--- Task prompt ---
Your answer should be every line below that includes the word "TOTAL".

==== Source records ====

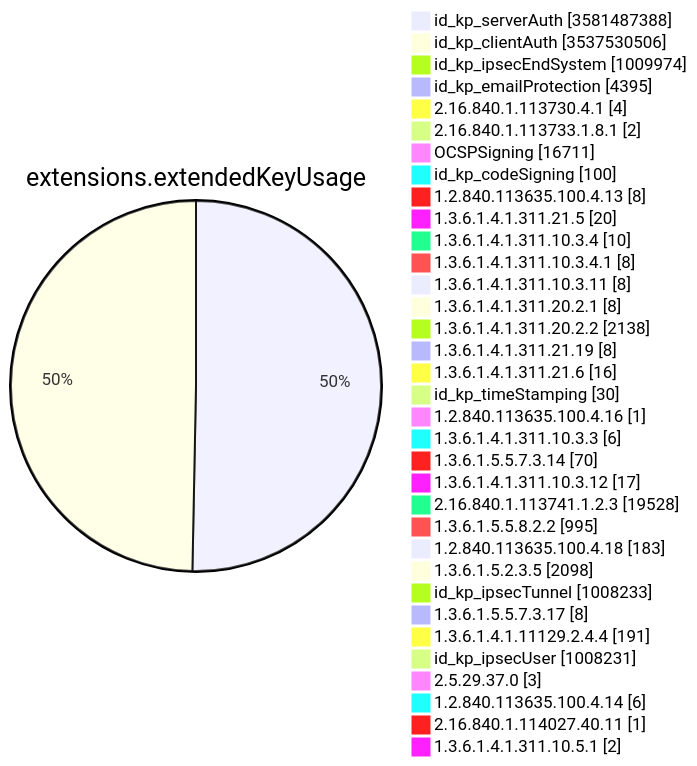
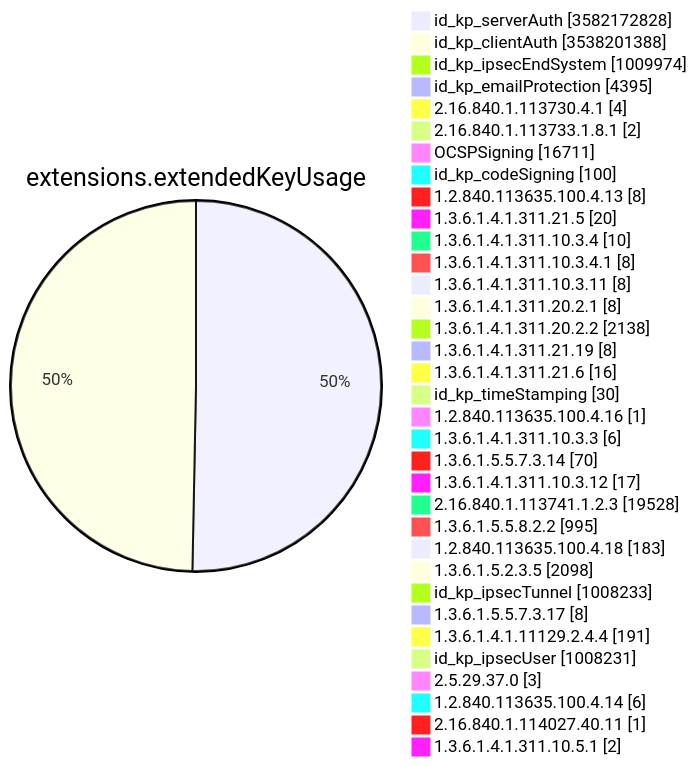
Diagram 11 of 15 in TOTAL/README.md (christiankrug/ctmonitor_visualization), drawn with Mermaid before and after one commit. The commit also changed other lines of this file, not shown here.

````diff
--- a/TOTAL/README.md
+++ b/TOTAL/README.md
@@ -4128,38 +4128,38 @@
 ```mermaid
 pie showData
 title extensions.extendedKeyUsage
-"id_kp_serverAuth" :3581487388
-"id_kp_clientAuth" :3537530506
+"id_kp_serverAuth" :3582172828
+"id_kp_clientAuth" :3538201388
 "id_kp_ipsecEndSystem" :1009974
 "id_kp_emailProtection" :4395
 "2.16.840.1.113730.4.1" :4
 "2.16.840.1.113733.1.8.1" :2
 "OCSPSigning" :16711
 "id_kp_codeSigning" :100
 "1.2.840.113635.100.4.13" :8
 "1.3.6.1.4.1.311.21.5" :20
 "1.3.6.1.4.1.311.10.3.4" :10
 "1.3.6.1.4.1.311.10.3.4.1" :8
 "1.3.6.1.4.1.311.10.3.11" :8
 "1.3.6.1.4.1.311.20.2.1" :8
 "1.3.6.1.4.1.311.20.2.2" :2138
 "1.3.6.1.4.1.311.21.19" :8
 "1.3.6.1.4.1.311.21.6" :16
 "id_kp_timeStamping" :30
 "1.2.840.113635.100.4.16" :1
 "1.3.6.1.4.1.311.10.3.3" :6
 "1.3.6.1.5.5.7.3.14" :70
 "1.3.6.1.4.1.311.10.3.12" :17
 "2.16.840.1.113741.1.2.3" :19528
 "1.3.6.1.5.5.8.2.2" :995
 "1.2.840.113635.100.4.18" :183
 "1.3.6.1.5.2.3.5" :2098
 "id_kp_ipsecTunnel" :1008233
 "1.3.6.1.5.5.7.3.17" :8
 "1.3.6.1.4.1.11129.2.4.4" :191
 "id_kp_ipsecUser" :1008231
 "2.5.29.37.0" :3
 "1.2.840.113635.100.4.14" :6
 "2.16.840.1.114027.40.11" :1
 "1.3.6.1.4.1.311.10.5.1" :2
 ```
````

====

--- Result ---
Diagram 11 of 15 in TOTAL/README.md (christiankrug/ctmonitor_visualization), drawn with Mermaid before and after one commit. The commit also changed other lines of this file, not shown here.
--- a/TOTAL/README.md
+++ b/TOTAL/README.md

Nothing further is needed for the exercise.